“I was paying off all my student loans and I was paying off my student loans, and I was getting into more and more debt. It was stressful, not sleeping. Sometimes I wouldn’t even eat,” Hooson said.
She said she even reduced her grocery expenses just to make her monthly student loan payments.
But Hooson’s story isn’t unique, and she’s just one of 1.4 million Americans over the age of 62 who are still paying off their student loans. And for Americans 50 and older, that number jumps to over 6 million with student debt.
In fact, collectively, seniors owe approximately $296 billion in student loans.
“When you think of the word ‘student’ in debt, you immediately think of a younger person. People over 60 have become the fastest growing segment in the student loan market,” said Barry Coleman of the National Foundation for Credit Counseling.
He said that the elderly are well and truly forgotten, but he also said that skyrocketing college costs means more Americans are going into debt until the end of their lives. In some cases, paying off their own student debt while taking on more for their children.
“When a borrower defaults on federal student loans, the federal government can actually garnish up to 15% of Social Security payments,” Coleman explained.
He also said about 40% of senior borrowers have defaulted.
“I did it for my family, so I could make our lives better,” Hooson said.
She understands people who oppose loan forgiveness, but hopes Americans won’t rush to judge who has student loan debt and why they have it.
Whether President Joe Biden’s Student Loan Cancellation Plan advance, Hooson would benefit. However, there are plenty of other seniors who have taken out private loans who would not benefit from Biden’s plan.

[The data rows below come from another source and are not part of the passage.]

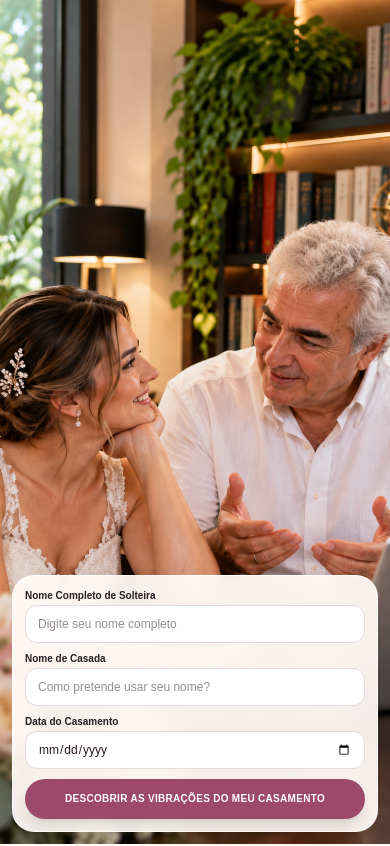
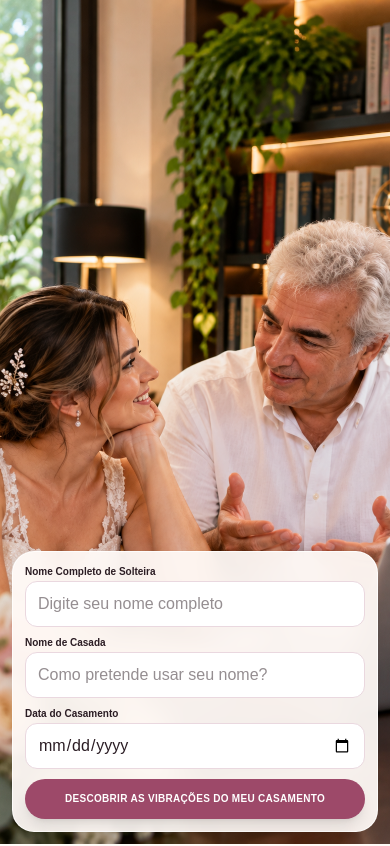
Before and after one commit to consultasdosite-dot/belezaeempoderamento, a Next.js app: page /poderdonome in a window 390 px wide. Shown: the top 846 px of the page. Built offline with nearby package versions, Linux system fonts and the light colour scheme.

Commit message:
Corrige responsividade do Poder do Nome no iPhone

```diff
--- a/app/poderdonome/page.tsx
+++ b/app/poderdonome/page.tsx
@@ -574,7 +574,7 @@ Quero saber mais sobre a análise completa para o meu casamento.`
 
   return (
 
-    <main className="min-h-screen bg-[#fffaf7] text-[#2b1d24]">
+    <main className="min-h-screen w-full max-w-full overflow-x-hidden bg-[#fffaf7] text-[#2b1d24]">
 
       {/* HERO - COMPUTADOR */}
       <section className="relative hidden h-[100svh] min-h-[650px] max-h-[760px] overflow-hidden lg:block">
@@ -658,7 +658,7 @@ Quero saber mais sobre a análise completa para o meu casamento.`
       </section>
 
       {/* HERO - CELULAR / TABLET */}
-      <section className="relative h-[100svh] min-h-[640px] overflow-hidden lg:hidden">
+      <section className="relative h-[100svh] min-h-[640px] w-full overflow-hidden lg:hidden">
         <Image
           src="/noiva-oscar-mobile.png"
           alt="Noiva conversando com Oscar Ahumada"
@@ -669,9 +669,9 @@ Quero saber mais sobre a análise completa para o meu casamento.`
         />
 
         {/* FORMULÁRIO DENTRO DA FOTO */}
-        <div className="absolute bottom-3 left-3 right-3 z-20">
-          <div className="mx-auto w-full max-w-[560px] rounded-[22px] border border-white/80 bg-[#fffaf7]/94 p-3 shadow-2xl backdrop-blur-md">
-            <div className="grid gap-2">
+        <div className="absolute bottom-3 left-3 right-3 z-20 min-w-0">
+          <div className="mx-auto w-full min-w-0 max-w-[560px] rounded-[22px] border border-white/80 bg-[#fffaf7]/94 p-3 shadow-2xl backdrop-blur-md">
+            <div className="grid min-w-0 gap-2">
               <div>
                 <label htmlFor="nomeSolteiraMobile" className="mb-0.5 block text-[10px] font-bold text-[#2b1d24]">
                   Nome Completo de Solteira
@@ -685,7 +685,7 @@ Quero saber mais sobre a análise completa para o meu casamento.`
                     limparResultado();
                   }}
                   placeholder="Digite seu nome completo"
-                  className="w-full rounded-xl border border-[#ead8df] bg-white px-3 py-2.5 text-xs text-[#2b1d24] outline-none focus:border-[#a65d78] focus:ring-4 focus:ring-[#a65d78]/10"
+                  className="block w-full min-w-0 max-w-full rounded-xl border border-[#ead8df] bg-white px-3 py-2.5 text-base text-[#2b1d24] outline-none focus:border-[#a65d78] focus:ring-4 focus:ring-[#a65d78]/10"
                 />
               </div>
 
@@ -702,7 +702,7 @@ Quero saber mais sobre a análise completa para o meu casamento.`
                     limparResultado();
                   }}
                   placeholder="Como pretende usar seu nome?"
-                  className="w-full rounded-xl border border-[#ead8df] bg-white px-3 py-2.5 text-xs text-[#2b1d24] outline-none focus:border-[#a65d78] focus:ring-4 focus:ring-[#a65d78]/10"
+                  className="block w-full min-w-0 max-w-full rounded-xl border border-[#ead8df] bg-white px-3 py-2.5 text-base text-[#2b1d24] outline-none focus:border-[#a65d78] focus:ring-4 focus:ring-[#a65d78]/10"
                 />
               </div>
 
@@ -718,7 +718,7 @@ Quero saber mais sobre a análise completa para o meu casamento.`
                     setDataCasamento(event.target.value);
                     limparResultado();
                   }}
-                  className="w-full rounded-xl border border-[#ead8df] bg-white px-3 py-2.5 text-xs text-[#2b1d24] outline-none focus:border-[#a65d78] focus:ring-4 focus:ring-[#a65d78]/10"
+                  className="block w-full min-w-0 max-w-full rounded-xl border border-[#ead8df] bg-white px-3 py-2.5 text-base text-[#2b1d24] outline-none focus:border-[#a65d78] focus:ring-4 focus:ring-[#a65d78]/10"
                 />
               </div>
             </div>
@@ -1028,7 +1028,7 @@ Quero saber mais sobre a análise completa para o meu casamento.`
 
         <div
 
-          className="fixed inset-0 z-50 flex items-center justify-center bg-[#2b1d24]/80 px-4 py-5 backdrop-blur-sm"
+          className="fixed inset-0 z-50 flex items-center justify-center overflow-x-hidden bg-[#2b1d24]/80 px-3 py-4 sm:px-4 sm:py-5 backdrop-blur-sm"
 
           role="dialog"
 
@@ -1038,7 +1038,7 @@ Quero saber mais sobre a análise completa para o meu casamento.`
 
         >
 
-          <div className="relative max-h-[94vh] w-full max-w-xl overflow-y-auto rounded-[30px] bg-white p-6 text-[#2b1d24] shadow-2xl sm:p-8">
+          <div className="relative max-h-[calc(100dvh-2rem)] w-full min-w-0 max-w-xl overflow-x-hidden overflow-y-auto overscroll-contain break-words rounded-[30px] bg-white p-4 text-[#2b1d24] shadow-2xl sm:p-8">
 
             <button
 
```
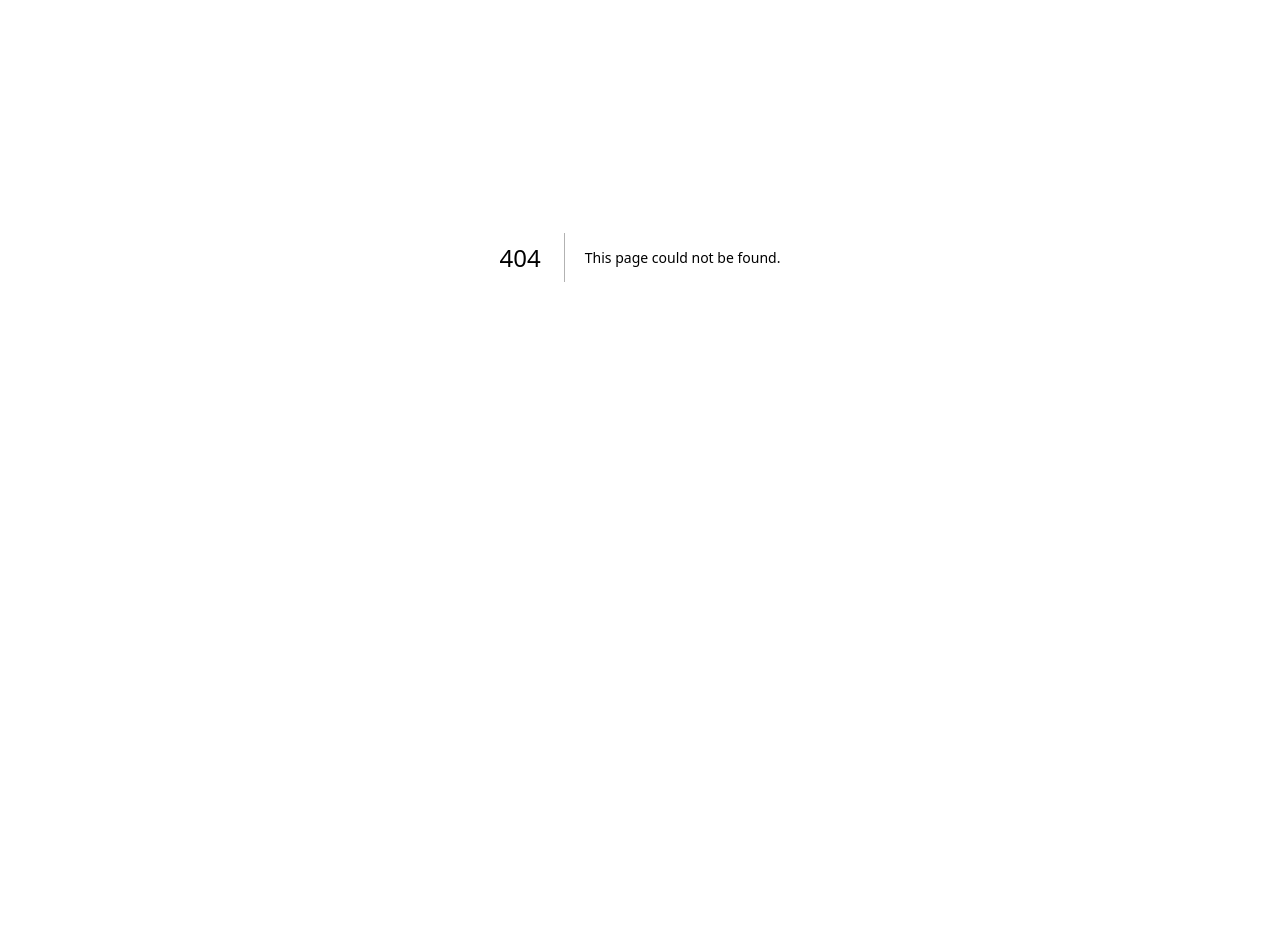
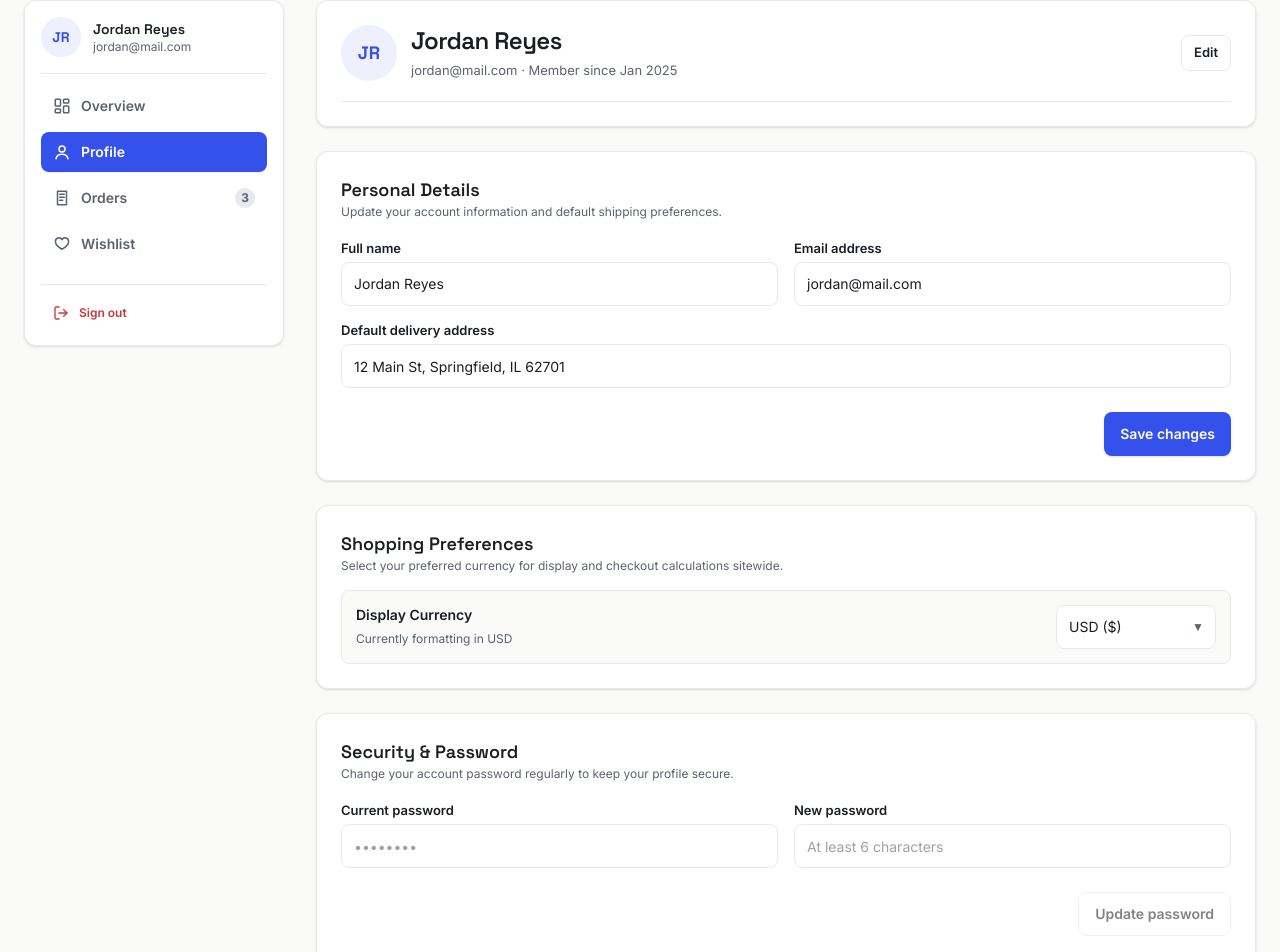
Before and after one commit to nelsonfrank/ecommerce-site-manpower, a Next.js app in the folder client/: page /dashboard/profile in a window 1280 px wide. Before the commit this address had no page. Shown: the part 143-1095 px from the top of the page. Before the commit the page ends 800 px from the top, so only its background shows below. Built offline with nearby package versions, Linux system fonts and the light colour scheme.

Commit message:
feat(dashboard): implement /dashboard/profile with details editor and preferences

```diff
--- /dev/null
+++ b/client/app/(site)/dashboard/profile/page.tsx
@@ -0,0 +1,214 @@
+"use client";
+
+import * as React from "react";
+import { useStore } from "@/lib/store";
+import type { CurrencyCode } from "@/lib/utils";
+import { Button } from "@/components/ui/Button";
+import { Input } from "@/components/ui/Input";
+import { Select } from "@/components/ui/Select";
+import { FormField } from "@/components/molecules/FormField";
+import { ProfileHeader } from "@/components/organisms/ProfileHeader";
+
+export default function DashboardProfilePage() {
+  const user = useStore((state) => state.user);
+  const setAuth = useStore((state) => state.setAuth);
+  const token = useStore((state) => state.token);
+  const currency = useStore((state) => state.currency);
+  const setCurrency = useStore((state) => state.setCurrency);
+  const showToast = useStore((state) => state.showToast);
+
+  const [fullName, setFullName] = React.useState(user?.fullName || "Jordan Reyes");
+  const [email, setEmail] = React.useState(user?.email || "jordan@mail.com");
+  const [address, setAddress] = React.useState("12 Main St, Springfield, IL 62701");
+  const [isSaving, setIsSaving] = React.useState(false);
+
+  // Security password state
+  const [currentPassword, setCurrentPassword] = React.useState("");
+  const [newPassword, setNewPassword] = React.useState("");
+  const [isUpdatingPassword, setIsUpdatingPassword] = React.useState(false);
+
+  const handleSaveProfile = (e: React.FormEvent) => {
+    e.preventDefault();
+    setIsSaving(true);
+
+    setTimeout(() => {
+      setIsSaving(false);
+      if (user) {
+        setAuth(
+          {
+            ...user,
+            fullName: fullName.trim(),
+            email: email.trim(),
+          },
+          token || "mock-token"
+        );
+      }
+      showToast({
+        message: "Profile details updated successfully!",
+      });
+    }, 400);
+  };
+
+  const handleCurrencyChange = (newCurrency: CurrencyCode) => {
+    setCurrency(newCurrency);
+    showToast({
+      message: `Store currency changed to ${newCurrency}`,
+    });
+  };
+
+  const handleUpdatePassword = (e: React.FormEvent) => {
+    e.preventDefault();
+    if (!currentPassword || !newPassword) {
+      showToast({ message: "Please fill in password fields." });
+      return;
+    }
+    setIsUpdatingPassword(true);
+
+    setTimeout(() => {
+      setIsUpdatingPassword(false);
+      setCurrentPassword("");
+      setNewPassword("");
+      showToast({ message: "Password updated successfully!" });
+    }, 400);
+  };
+
+  return (
+    <div className="space-y-6">
+      {/* Profile Header Card */}
+      <div className="rounded-md border border-mist bg-surface p-6 shadow-sm">
+        <ProfileHeader
+          name={user?.fullName || fullName}
+          email={user?.email || email}
+          memberSince="Member since Jan 2025"
+        />
+      </div>
+
+      {/* Personal Details Form */}
+      <div className="rounded-md border border-mist bg-surface p-6 shadow-sm space-y-5">
+        <div>
+          <h2 className="font-display font-semibold text-lg text-ink">
+            Personal Details
+          </h2>
+          <p className="font-sans text-xs text-slate">
+            Update your account information and default shipping preferences.
+          </p>
+        </div>
+
+        <form onSubmit={handleSaveProfile} className="space-y-4">
+          <div className="grid grid-cols-1 sm:grid-cols-2 gap-4">
+            <FormField label="Full name" htmlFor="profile-fullname">
+              <Input
+                id="profile-fullname"
+                value={fullName}
+                onChange={(e) => setFullName(e.target.value)}
+                required
+              />
+            </FormField>
+
+            <FormField label="Email address" htmlFor="profile-email">
+              <Input
+                id="profile-email"
+                type="email"
+                value={email}
+                onChange={(e) => setEmail(e.target.value)}
+                required
+              />
+            </FormField>
+          </div>
+
+          <FormField label="Default delivery address" htmlFor="profile-address">
+            <Input
+              id="profile-address"
+              value={address}
+              onChange={(e) => setAddress(e.target.value)}
+              required
+            />
+          </FormField>
+
+          <div className="pt-2 flex justify-end">
+            <Button type="submit" disabled={isSaving}>
+              {isSaving ? "Saving changes…" : "Save changes"}
+            </Button>
+          </div>
+        </form>
+      </div>
+
+      {/* Preferences Section: Currency */}
+      <div className="rounded-md border border-mist bg-surface p-6 shadow-sm space-y-4">
+        <div>
+          <h2 className="font-display font-semibold text-lg text-ink">
+            Shopping Preferences
+          </h2>
+          <p className="font-sans text-xs text-slate">
+            Select your preferred currency for display and checkout calculations sitewide.
+          </p>
+        </div>
+
+        <div className="flex flex-col sm:flex-row sm:items-center justify-between gap-3 p-3.5 rounded-sm bg-paper border border-mist">
+          <div>
+            <strong className="text-ink font-semibold text-sm block">Display Currency</strong>
+            <span className="text-slate text-xs">Currently formatting in {currency}</span>
+          </div>
+          <div className="w-40">
+            <Select
+              value={currency}
+              onChange={(e) => handleCurrencyChange(e.target.value as CurrencyCode)}
+              aria-label="Select display currency"
+            >
+              <option value="USD">USD ($)</option>
+              <option value="TZS">TZS (TSh)</option>
+              <option value="EUR">EUR (€)</option>
+              <option value="KES">KES (KSh)</option>
+            </Select>
+          </div>
+        </div>
+      </div>
+
+      {/* Security & Password Form */}
+      <div className="rounded-md border border-mist bg-surface p-6 shadow-sm space-y-5">
+        <div>
+          <h2 className="font-display font-semibold text-lg text-ink">
+            Security & Password
+          </h2>
+          <p className="font-sans text-xs text-slate">
+            Change your account password regularly to keep your profile secure.
+          </p>
+        </div>
+
+        <form onSubmit={handleUpdatePassword} className="space-y-4">
+          <div className="grid grid-cols-1 sm:grid-cols-2 gap-4">
+            <FormField label="Current password" htmlFor="curr-pass">
+              <Input
+                id="curr-pass"
+                type="password"
+                placeholder="••••••••"
+                value={currentPassword}
+                onChange={(e) => setCurrentPassword(e.target.value)}
+              />
+            </FormField>
+
+            <FormField label="New password" htmlFor="new-pass">
+              <Input
+                id="new-pass"
+                type="password"
+                placeholder="At least 6 characters"
+                value={newPassword}
+                onChange={(e) => setNewPassword(e.target.value)}
+              />
+            </FormField>
+          </div>
+
+          <div className="pt-2 flex justify-end">
+            <Button
+              type="submit"
+              variant="secondary"
+              disabled={isUpdatingPassword || !currentPassword || !newPassword}
+            >
+              {isUpdatingPassword ? "Updating…" : "Update password"}
+            </Button>
+          </div>
+        </form>
+      </div>
+    </div>
+  );
+}
```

Experts say most seniors qualify for income-driven benefits repayment planswhich could reduce monthly payments.